Tuesday, 21 June 2011 14:45

Time was when we were not afraid of storms or typhoons that occasionally visited our hometown by the sea, Buenavista, a place in Agusan del Norte which became known more for the folk song attached to it. With the relative predictability of weather patterns then, people regarded the coming of each storm and the limited flooding it caused as just an inevitable natural occurrence.

Actually, our place doesn’t lie straight along the typhoon path, thanks to the cover provided by the mountains of Surigao del Norte. Yet there were a few times that strong winds managed to slip past Surigao’s protective terrain causing downpour and creating big waves.  For us the young and reckless it provided a different kind of fun and adventure aside from listening to the radio broadcasts to jot down the wind velocity to know if it was a storm, typhoon or simply a tropical depression. Well, we’re not really science buffs; we took down notes just in case our science teacher asked.

If the winds weren’t strong enough, my buddies and I would walk to the beach with only rice and fried bulad (dried fish) as baon. There we would rush out to sea and swim through the big waves with our frail bodies, yelling with amusement at each conquest. At times the children of  fishermen who lived nearby would join us in what seemed to be a risky choice of game. But as I said we were young and reckless. And on hindsight, I’d say it was more worthwhile than playing cyber games for hours.
On our way home after one of those insane outings, we passed by a fishpond where the water had overflowed. Lo and behold, several undersized bangus (milkfish) were leaping in the shallow pools that had formed near the fishpond! We exchanged telepathic glances and in a few seconds we saw ourselves striking some of the hapless fish with sticks and picking them up and then off we raced across the mangroves and coconut trees that swallowed our shadows. Later in the night the wayward bangus became pulutan for the tuba which we thought could wash away our collective guilt.

But not all of the few storms of my youth led to escapades that ended up in misdemeanors. Sometimes I would trek to the barrio where most of my maternal cousins lived and go with them to flooded rice paddies to catch haluan (mudfish) and pantat (catfish). My cousins told me these fishes would hibernate underground during the dry season and resurface when the rains come.

One time when I didn’t feel like going to the beach or to my cousins, I simply stayed at home and read several issues of a teacher’s magazine that featured legends and fairy tales. I don’t know, but the sound of whistling wind and the heavy patter of rains brought a different sense of joy as my mind journeyed across the pages while slurping the hot champurado that Mother prepared. I felt safe and warm despite the turbulence outside and hoped it would last longer than it did.

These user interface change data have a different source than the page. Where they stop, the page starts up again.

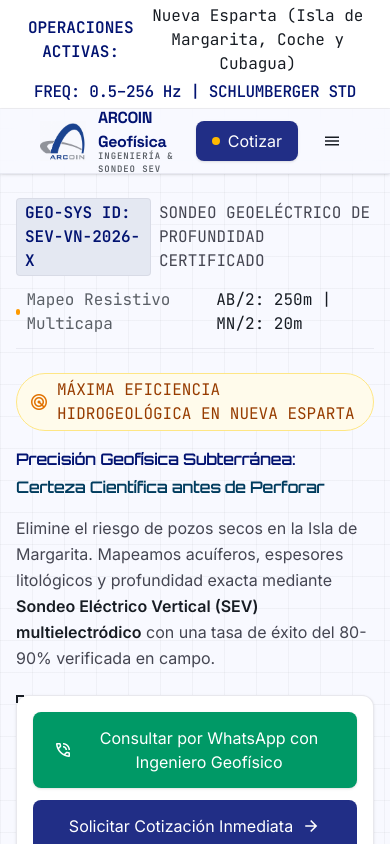
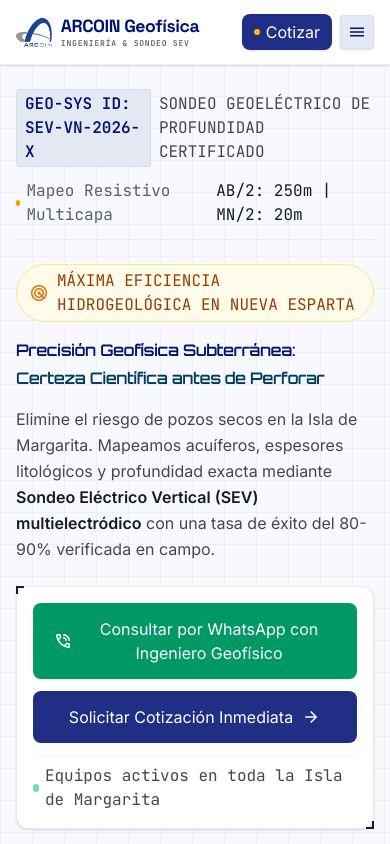
Before and after one commit to adrielssystems/arcoin, a React (Vite) app in the folder web/: page / in a window 390 px wide. Shown: the top 844 px of the page. Built offline with nearby package versions, Linux system fonts and the light colour scheme.

Commit message:
feat: add Header component with announcement bar, navigation, and mobile menu

```diff
--- a/web/src/components/Header.tsx
+++ b/web/src/components/Header.tsx
@@ -6,7 +6,7 @@ export default function Header() {
   return (
     <>
       {/*  Top Announcement Bar / Geolocation Live Beacon  */}
-      <aside className="w-full bg-surface-container-lowest border-b border-outline-variant/30 px-space-md py-1 text-center flex items-center justify-between text-on-surface-variant font-label-sm text-label-sm">
+      <aside className="hidden md:flex w-full bg-surface-container-lowest border-b border-outline-variant/30 px-space-md py-1 text-center items-center justify-between text-on-surface-variant font-label-sm text-label-sm">
         <div className="max-w-7xl mx-auto w-full flex flex-col md:flex-row items-center justify-between gap-1">
           <div className="flex items-center gap-2">
             <span className="inline-block w-2 h-2 rounded-full bg-emerald-500 animate-ping"></span>
@@ -20,37 +20,36 @@ export default function Header() {
         </div>
       </aside>
       {/*  Navigation Bar Component (TopNavBar)  */}
-      <header className="docked full-width top-0 sticky z-50 bg-surface-bright/80 dark:bg-inverse-surface/80 backdrop-blur-md border-b border-outline-variant/30 dark:border-outline-variant/20 shadow-sm">
-        <div className="flex justify-between items-center w-full px-space-xl max-w-7xl mx-auto h-16">
+      <header className="docked full-width top-0 sticky z-50 bg-white/95 backdrop-blur-md border-b border-outline-variant/30 shadow-sm">
+        <div className="flex justify-between items-center w-full px-4 sm:px-space-xl max-w-7xl mx-auto h-16 sm:h-20">
           {/*  Brand Logo Anchor  */}
-          <a className="flex items-center gap-3 group" href="#">
-            <img src="/logo.jpg" alt="Arcoin Logo" className="h-10 w-auto mix-blend-multiply group-hover:scale-105 transition-transform" />
+          <a className="flex items-center gap-2 sm:gap-3 group" href="#">
+            <img src="/logo.jpg" alt="Arcoin Logo" className="h-8 sm:h-12 w-auto mix-blend-multiply group-hover:scale-105 transition-transform" />
             <div className="flex flex-col">
-              <span className="text-headline-sm font-headline-sm font-bold tracking-tight text-primary dark:text-primary-fixed">ARCOIN Geofísica</span>
-              <span className="font-label-sm text-[9px] tracking-widest uppercase text-secondary -mt-1 font-semibold">Ingeniería &amp; Sondeo SEV</span>
+              <span className="text-[1.1rem] sm:text-headline-sm font-headline-sm font-bold tracking-tight text-primary leading-tight">ARCOIN Geofísica</span>
+              <span className="font-label-sm text-[8px] sm:text-[9px] tracking-widest uppercase text-secondary font-semibold">Ingeniería &amp; Sondeo SEV</span>
             </div>
           </a>
           {/*  Desktop Navigation Links  */}
           <nav className="hidden md:flex items-center gap-6">
-            <a className="text-primary dark:text-inverse-primary font-title-sm text-title-sm border-b-2 border-primary dark:border-inverse-primary pb-1" href="#servicios">Servicios SEV</a>
-            <a className="text-on-surface-variant dark:text-surface-variant font-body-md text-body-md hover:text-primary dark:hover:text-inverse-primary transition-colors" href="#metodologia">Metodología</a>
-            <a className="text-on-surface-variant dark:text-surface-variant font-body-md text-body-md hover:text-primary dark:hover:text-inverse-primary transition-colors" href="#tecnologia">Equipamiento</a>
-            <a className="text-on-surface-variant dark:text-surface-variant font-body-md text-body-md hover:text-primary dark:hover:text-inverse-primary transition-colors" href="#casos">Casos de Éxito</a>
+            <a className="text-primary font-title-sm text-title-sm border-b-2 border-primary pb-1" href="#servicios">Servicios SEV</a>
+            <a className="text-on-surface-variant font-body-md text-body-md hover:text-primary transition-colors" href="#metodologia">Metodología</a>
+            <a className="text-on-surface-variant font-body-md text-body-md hover:text-primary transition-colors" href="#tecnologia">Equipamiento</a>
+            <a className="text-on-surface-variant font-body-md text-body-md hover:text-primary transition-colors" href="#casos">Casos de Éxito</a>
           </nav>
           {/*  Trailing Action CTA Cluster  */}
-          <div className="flex items-center gap-3">
+          <div className="flex items-center gap-2 sm:gap-3">
             <a className="hidden sm:inline-flex items-center gap-2 px-3 py-1.5 rounded-lg border border-emerald-500/30 bg-emerald-50 text-emerald-800 font-label-md text-label-md hover:bg-emerald-100 hover:border-emerald-500 transition-colors" href="https://wa.me/584166967096?text=Hola%20ARCOIN,%20deseo%20cotizar%20un%20estudio%20geof%C3%ADsico%20SEV" rel="noopener noreferrer" target="_blank">
               <span className="material-symbols-outlined text-[16px] text-emerald-600" data-icon="chat">chat</span>
               <span>WhatsApp Directo</span>
             </a>
-            <a className="inline-flex items-center gap-2 px-4 py-2 rounded-lg bg-primary-container hover:bg-primary text-white font-title-sm text-title-sm shadow hover:shadow-md transition-all active:scale-[0.99]" href="#cotizar">
-              <span className="w-2 h-2 rounded-full bg-amber-400"></span>
-              <span className="hidden sm:inline">Cotizar Estudio</span>
-              <span className="sm:hidden">Cotizar</span>
+            <a className="inline-flex items-center gap-1.5 sm:gap-2 px-3 py-1.5 sm:px-4 sm:py-2 rounded-lg bg-primary-container hover:bg-primary text-white font-title-sm text-title-sm shadow hover:shadow-md transition-all active:scale-[0.99]" href="#cotizar">
+              <span className="w-1.5 h-1.5 sm:w-2 sm:h-2 rounded-full bg-amber-400"></span>
+              <span>Cotizar</span>
             </a>
             {/* Botón de Menú Móvil */}
             <button
-              className="md:hidden flex items-center justify-center p-2 rounded-lg text-on-surface hover:bg-surface-container-high transition-colors ml-1"
+              className="md:hidden flex items-center justify-center p-1.5 rounded bg-surface-container-high border border-outline-variant/30 text-primary hover:bg-surface-container-highest transition-colors shadow-sm"
               onClick={() => setIsMobileMenuOpen(!isMobileMenuOpen)}
               aria-label="Alternar menú móvil"
             >
```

As I looked outside today to see the rains brought by Egay I could not help but ask myself if  there are still young and reckless people in Buenavista who love to do what we did many years ago. I wonder if the rice fields there are still filled with haluan and pantat. I wonder if a boy or a girl is reading inside his or her home while enjoying the shrill sound of the wind and the music of the rain. — MindaViews is the opinion section of MindaNews. H. Marcos C. Mordeno can be reached at hmcmordeno@gmail.com